Thanks once again to my pals at Teach Mentor Texts and Unleashing Readers for hosting this each week. I love to check out what others are reading. If you stop by and comment, feel free to leave a link to YOUR blog too!
I feel like there was a bit of a theme in this week's reading. I started listening to an audiobook recording of short Sherlock Holmes stories (part of the free downloads from this past summer). My mind started swirling with possibilities. I'm always looking for just the right challenge for my advanced 5th grade readers, and this year I have a handful who are REALLY strong and chomping at the bit. The first few stories I heard were mild enough in themes and content that I could use them in class. As public domain stories, I can even take the whole text of the story and plop it into a google doc to work on annotating. I'm pretty excited to see if this will work for my kids.
Then I found a copy of Baskervilles, and jumped at the chance to read a little more Holmes. Amazingly, there is a class set of these in my building. I guess at some point in the past, Baskervilles was a required read for 5th grade. It's odd to think how much has changed since then. I think my really strong 5th graders would enjoy the tale, but I can NOT imagine making most 5th graders read it!
I'd already started reading The Great Trouble, thanks to so many recommendations from my twitter pals. It's definitely making the cut to use with students when I hit my historical fiction theme, but I'll probably use it with younger grades.
I had one last excursion into the late 1800s with Phineas Gage. I found the content intriguing (my strong, science curious older kids would love it) but the writing a bit flat. Some parts were more interesting than others - it was almost like multiple people wrote the text. Still, it was a great read.
This week I need to grab a copy of The Real Boy to reread for my stop on the blog tour. I read it once, but didn't take notes, and now my Overdrive app keeps crashing whenever I try to pull it up. Ah well... getting it tomorrow should still give me plenty of time.

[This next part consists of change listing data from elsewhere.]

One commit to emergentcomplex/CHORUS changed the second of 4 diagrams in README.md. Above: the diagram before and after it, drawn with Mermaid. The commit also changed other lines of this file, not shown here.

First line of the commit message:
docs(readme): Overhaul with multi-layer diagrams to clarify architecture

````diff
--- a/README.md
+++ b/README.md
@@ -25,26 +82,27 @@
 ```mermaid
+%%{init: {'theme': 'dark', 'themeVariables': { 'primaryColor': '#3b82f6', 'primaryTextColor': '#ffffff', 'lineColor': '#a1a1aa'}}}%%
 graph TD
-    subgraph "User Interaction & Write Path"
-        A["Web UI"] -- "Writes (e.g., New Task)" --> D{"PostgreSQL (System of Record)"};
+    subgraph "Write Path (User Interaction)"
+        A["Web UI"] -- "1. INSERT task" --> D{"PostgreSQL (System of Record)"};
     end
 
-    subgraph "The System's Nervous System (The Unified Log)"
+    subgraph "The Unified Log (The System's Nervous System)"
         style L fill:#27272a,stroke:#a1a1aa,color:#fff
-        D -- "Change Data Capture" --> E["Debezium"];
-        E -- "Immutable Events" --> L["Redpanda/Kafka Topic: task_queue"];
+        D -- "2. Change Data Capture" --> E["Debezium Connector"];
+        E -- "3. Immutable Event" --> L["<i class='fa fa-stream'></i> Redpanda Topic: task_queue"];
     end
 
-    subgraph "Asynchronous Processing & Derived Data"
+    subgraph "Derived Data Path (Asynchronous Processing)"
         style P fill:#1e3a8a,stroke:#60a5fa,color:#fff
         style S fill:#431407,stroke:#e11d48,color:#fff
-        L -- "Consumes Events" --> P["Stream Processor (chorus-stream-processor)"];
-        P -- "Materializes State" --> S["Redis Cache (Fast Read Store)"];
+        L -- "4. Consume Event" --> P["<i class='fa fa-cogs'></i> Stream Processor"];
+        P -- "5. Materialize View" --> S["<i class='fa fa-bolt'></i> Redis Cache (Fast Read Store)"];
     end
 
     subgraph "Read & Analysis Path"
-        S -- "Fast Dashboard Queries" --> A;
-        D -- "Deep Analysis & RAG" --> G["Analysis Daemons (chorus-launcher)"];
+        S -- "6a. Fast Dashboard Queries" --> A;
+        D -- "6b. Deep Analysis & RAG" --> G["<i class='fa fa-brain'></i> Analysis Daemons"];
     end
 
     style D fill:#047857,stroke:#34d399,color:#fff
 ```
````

Don't miss my posts from this past week:
Tuesday I sliced about using The Story of Fish and Snail and The Dot as part of goal setting in my gifted groups.
Friday I reviewed Guys Read: Other Worlds